1. When the Washington Redskins selected quarterback Kirk Cousins in the fourth round of the NFL draft this past weekend, talking heads around the country got the scratching of a lifetime. This just confirms what we all suspected over the last few years: nobody but us is watching the Redskins.

2. We are without first round choices in the next two drafts. I understand that the conventional wisdom, echoed by Peter King in this morning's MMQB, is that Cousins won't turn into a top-flight prospect in the minds of other teams by backing up Rex Grossman and Robert Griffin III. I also understand that there was at least one offensive line prospect on the board (Bobby Massie) that could have potentially contributed more to the team. I don't think the Shanahans picked Cousins with the sole intention of trading him, but I do think that Cousins could represent the kind of bargaining chip in trade discussions that the Redskins have lacked. Even so, I don't think this pick was pure luxury.

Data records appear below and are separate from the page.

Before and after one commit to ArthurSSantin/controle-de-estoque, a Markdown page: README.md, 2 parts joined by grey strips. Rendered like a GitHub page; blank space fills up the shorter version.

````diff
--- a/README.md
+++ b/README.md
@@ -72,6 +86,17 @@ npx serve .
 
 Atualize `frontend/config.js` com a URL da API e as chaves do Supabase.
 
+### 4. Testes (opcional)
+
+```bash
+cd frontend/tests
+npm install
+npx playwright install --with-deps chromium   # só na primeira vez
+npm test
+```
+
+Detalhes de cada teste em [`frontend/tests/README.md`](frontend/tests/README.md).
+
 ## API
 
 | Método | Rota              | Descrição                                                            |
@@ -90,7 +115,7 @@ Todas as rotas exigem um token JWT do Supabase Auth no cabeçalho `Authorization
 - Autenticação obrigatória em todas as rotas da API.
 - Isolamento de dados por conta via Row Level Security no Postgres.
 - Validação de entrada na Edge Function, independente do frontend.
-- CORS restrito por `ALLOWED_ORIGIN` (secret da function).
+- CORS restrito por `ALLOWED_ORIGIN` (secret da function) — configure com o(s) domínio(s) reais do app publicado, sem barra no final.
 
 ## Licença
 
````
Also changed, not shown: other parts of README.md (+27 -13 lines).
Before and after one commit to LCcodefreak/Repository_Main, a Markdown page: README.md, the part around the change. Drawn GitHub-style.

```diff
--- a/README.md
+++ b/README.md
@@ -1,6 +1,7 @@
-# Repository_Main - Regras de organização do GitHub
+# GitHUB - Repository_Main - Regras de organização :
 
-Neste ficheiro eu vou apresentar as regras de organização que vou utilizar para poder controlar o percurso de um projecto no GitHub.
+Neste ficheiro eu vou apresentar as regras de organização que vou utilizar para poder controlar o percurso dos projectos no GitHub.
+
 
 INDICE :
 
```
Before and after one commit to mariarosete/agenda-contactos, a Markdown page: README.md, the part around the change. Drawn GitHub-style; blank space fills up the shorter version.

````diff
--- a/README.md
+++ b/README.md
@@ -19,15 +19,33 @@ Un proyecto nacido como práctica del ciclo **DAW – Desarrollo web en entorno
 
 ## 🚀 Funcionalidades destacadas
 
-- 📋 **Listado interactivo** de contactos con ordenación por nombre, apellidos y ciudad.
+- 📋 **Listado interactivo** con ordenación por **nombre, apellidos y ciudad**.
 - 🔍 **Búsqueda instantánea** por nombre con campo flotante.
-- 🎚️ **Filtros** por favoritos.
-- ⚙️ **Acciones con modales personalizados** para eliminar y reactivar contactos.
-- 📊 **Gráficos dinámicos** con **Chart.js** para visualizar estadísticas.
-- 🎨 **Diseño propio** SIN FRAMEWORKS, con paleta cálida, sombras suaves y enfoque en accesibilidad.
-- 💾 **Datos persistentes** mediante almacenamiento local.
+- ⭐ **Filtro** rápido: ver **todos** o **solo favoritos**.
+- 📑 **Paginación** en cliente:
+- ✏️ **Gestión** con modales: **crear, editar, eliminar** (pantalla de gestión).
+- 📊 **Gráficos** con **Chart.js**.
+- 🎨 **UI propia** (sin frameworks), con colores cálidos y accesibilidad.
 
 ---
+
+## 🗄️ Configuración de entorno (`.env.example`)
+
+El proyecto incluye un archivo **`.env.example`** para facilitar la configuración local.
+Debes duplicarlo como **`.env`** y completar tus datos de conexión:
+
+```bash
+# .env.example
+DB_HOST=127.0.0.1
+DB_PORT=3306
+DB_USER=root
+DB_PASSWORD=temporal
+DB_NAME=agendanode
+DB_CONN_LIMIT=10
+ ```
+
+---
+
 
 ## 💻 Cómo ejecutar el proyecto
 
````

3. We all know that the Washington coaches got comfortable with Cousins at the Senior Bowl. None of us would have guessed that this comfort level would have been to the degree where they would be compelled to draft him even with Robert Griffin in the fold. For those that listen to the most ghetto fabulous podcast on the planet--the Hogs Haven Staff Meeting Podcast--you heard last week that Steve Shoup, UK, and myself definitely viewed that extra fourth rounder as a quasi-luxury pick. (None of us was prepared to use it on a quarterback.) Here's my Kool-Aid analysis: If you're Mike and Kyle Shanahan, you think you can take a guy with raw talent and mold him into an NFL starter. It's like flipping a house. You buy low and sell high. You believe that the work you can put into your investment will significantly increase its value. Unlike the current housing market, NFL quarterbacks are still a piping hot commodity. All that said, a LOT has to go your way to be able to flip a quarterback. I am guessing we have all watched enough HGTV to know full well what a miserable game it is to flip houses. Here's hoping the Shanahans fare better at flipping quarterbacks (oh THAT is a great show idea.)

4. Collecting young, promising quarterbacks is not something the Redskins should be taking a lot of heat over in my opinion. Unless you have forked over your hard-earned money only to be treated to the likes of Tony Banks, John Friesz or--cough--Danny Wuerffel, save your criticism for a later date. Unless you have tailgated your butt off in the parking lot and then gone inside the stadium only to have your buzz killed by the likes of John Beck, Shane Matthews or--ahem--Rob Johnson, please try and hold off for at least a few months. Unless you have pinned your hopes to Kent Graham, Jeff George or--ohgodohgodohgod--Heath Shuler, try and keep an open mind here.

5. If Mike Shanahan thinks Cousins has the tools to run his offense, and if Mike Shanahan is able to develop those skills in the next 11-12 months, Cousins' value goes WAY up--to the Redskins as well as the rest of the NFL. He becomes the obvious choice to succeed Rex Grossman as the primary backup in that scenario, while also attracting potential suitors. I don't think you make a move like this without a plan to do EVERYTHING in your power to develop the crap out of Cousins. I don't think you make a move like this without the thought that this guy could easily end up as your starter depending on which scenarios transpire.

6. You can't have this discussion without at least mentioning the injury possibilities surrounding a franchise quarterback with the tendencies of an RG3. The fact of the matter is that he can get hurt playing the way he does. Injuries are a reality in the NFL, but without Cousins, the Redskins future would continue to be dependent on Rex Grossman being one play away from the field. How long do you want to live in that world? And as long as we are facing our worst fears here, let's recognize that the kind of injury a mobile quarterback would likely incur is more serious than a sprained ankle. If and when RG3 would be forced to miss time, it would almost certainly be extended time. I would feel a lot better having a backup plan that consisted of a guy hand-picked to groom in our system as opposed to going year-to-year with a Grossman or a veteran free agent. If that is the least Cousins can provide us at this point, I am going to take it and run.

Back-of-the-fridge Busch Light bonus: (Sometimes when you think you have run out of beer, there is a random Busch Light in the crisper or on the door of the fridge hiding behind some salad dressing.) Good teams constantly develop quarterbacks. We have tried, but mostly failed. If the selection of Cousins is even partly tied to the notion that we can start trying to flip quarterbacks for draft picks in the coming years, consider this my standing ovation. Any subsequent controversy that could result from having two good quarterbacks is very, very much welcomed by me.